These programs can be awesome but are often incredibly expensive and far too easily abused. When people talk about being nervous of educational technology they are often talking about these programs. When people talk about educational tech as the “savior” of education they are talking mostly about these programs.

These are programs focusing on reading or math that students can go through at their own pace. Often they are created to look like video games. Students have to master skills at each level before they can move to the next level.

At their best, these programs give struggling students extra exposures to already taught material and give higher students previews of the next few concepts and ideas. At their worst, they become a way to decrease teaching and interaction in the classroom and a way to push lower students off into the corner in the name of differentiation.

While these programs can help struggling students, parents need to ask lots of clarifying questions about how schools use the programs. How much of the school day is a kid learning from a video game/program and how much of the day are they learning from their friends and teachers?

School is about the socio-emotional learning and the skills gained from hearing and working with peers as much as it is about learning foundational skills.

Moreover, these programs are pricey. The companies that make them are almost always in it for the bottom dollar so beware of the claims they make and do research before buying one!

Here are a few programs that I have used and liked:

Learning Upgrade: This program has a Reading Upgrade that has 50 levels moving from ABCs to CVC words to multisyllable words. It also has a Comprehension Upgrade working on reading comprehension skills. It also has a Math Upgrade at each grade level. You can assign struggling students a lower grade level to reteach skills from previous years. The graphics, music, and videos are great and kids love it.

Programs focused on differentiation don’t try to teach students– they focus instead on giving teachers the tools they need to teach all of their learners in their classrooms. These programs can be a powerful way to support students in general education classrooms.

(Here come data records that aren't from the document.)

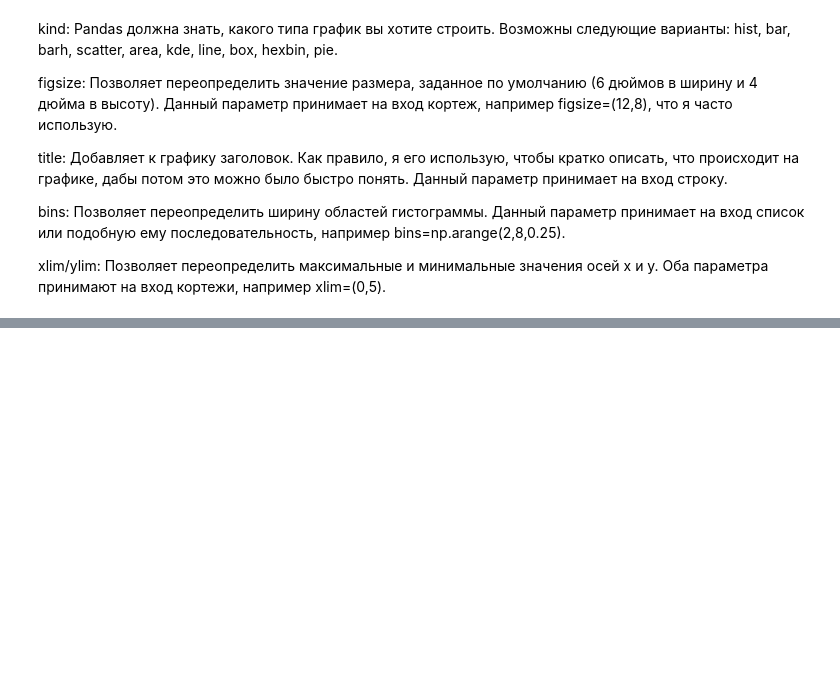
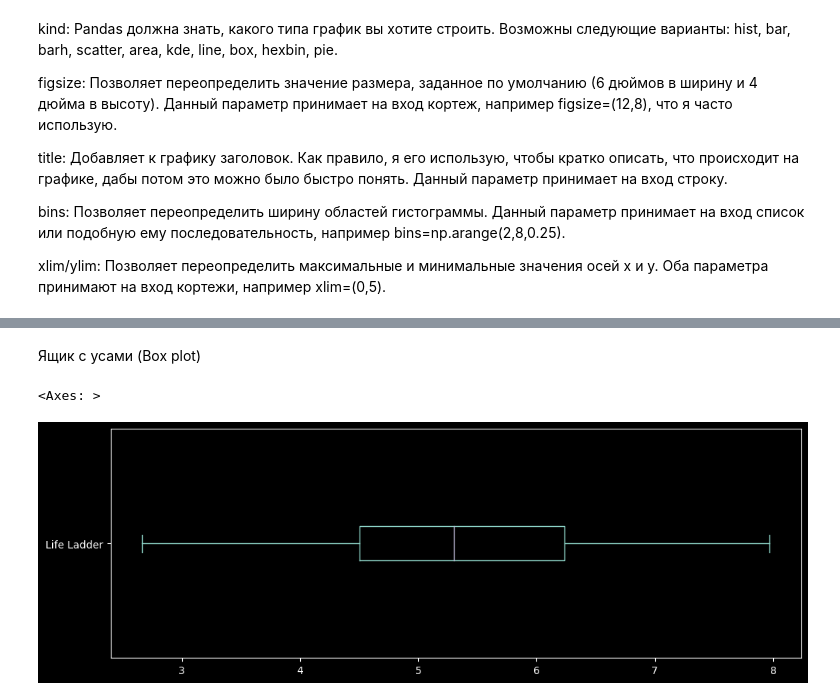
Before and after one commit to Vitalyastiy/cheat-python, a Jupyter notebook: viz/Пандас-графики.ipynb, the cells around one changed output, grey strips where cells are left out. Saved outputs shown, nothing was run; the diff lists cells and outputs as text; code cells hidden in the pictures; blank space fills up the shorter version.

```diff
--- a/viz/Пандас-графики.ipynb
+++ b/viz/Пандас-графики.ipynb
@@ -37,0 +88,10 @@ xlim/ylim: Позволяет переопределить максимальн
+# %% [markdown]
+Ящик с усами (Box plot)
+# %%
+data['Life Ladder'].plot(
+    kind='box',
+    vert=False, #перевернуть боксплот
+    figsize=(12,4))
+# %% [output]
+<Axes: >
+[figure, added]
```
Also changed, not shown: parts of 17 cells of this notebook.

While leveled learning platforms claim that they are doing differentiation by letting kids learn at their own pace there are some awesome Web 2.0 programs out there that actually let teachers differentiate their instruction.


  • On a variety of different platforms teachers can assign students reading assignments on similar topics at different reading levels. Other platforms let teachers and students search for articles by Lexile level so everyone gets an article that they can read.
  • Newsela: Teachers can assign articles to their class to read at different Lexile levels. That way everybody in the classroom can read articles on the same topic written at their reading level.


  • Teachers get a lot of control on digital platforms on the assignments their students receive. They can write multiple versions of an assignment—requiring different numbers of sources, words, whatever—and push out the differentiated assignments to students on their e-learning platform. It is very little extra work for a teacher and because it is online students get a little privacy about their differentiated work.


  • Teachers can easily differentiate assignments by letting students do presentations or assignments in a medium of their choice. Some students might want to do a podcast while others might want to write a paper, shoot a video, or do a slide show. As long as the criteria is the same for each of the platforms, it doesn’t necessarily increase a teacher’s workload while allowing weaker writers other mediums to show of their mastery of content.


  • Digital collaboration is a fantastic way to get all students involved in learning. When an assignment is done on-line,  the teacher has the ability to set guidelines for who does what and to give students tasks that suit their strengths. Not everyone has to do the same thing on the assignment and platforms like Google make it easy to see who has done what.

Have more IEP questions? Check out: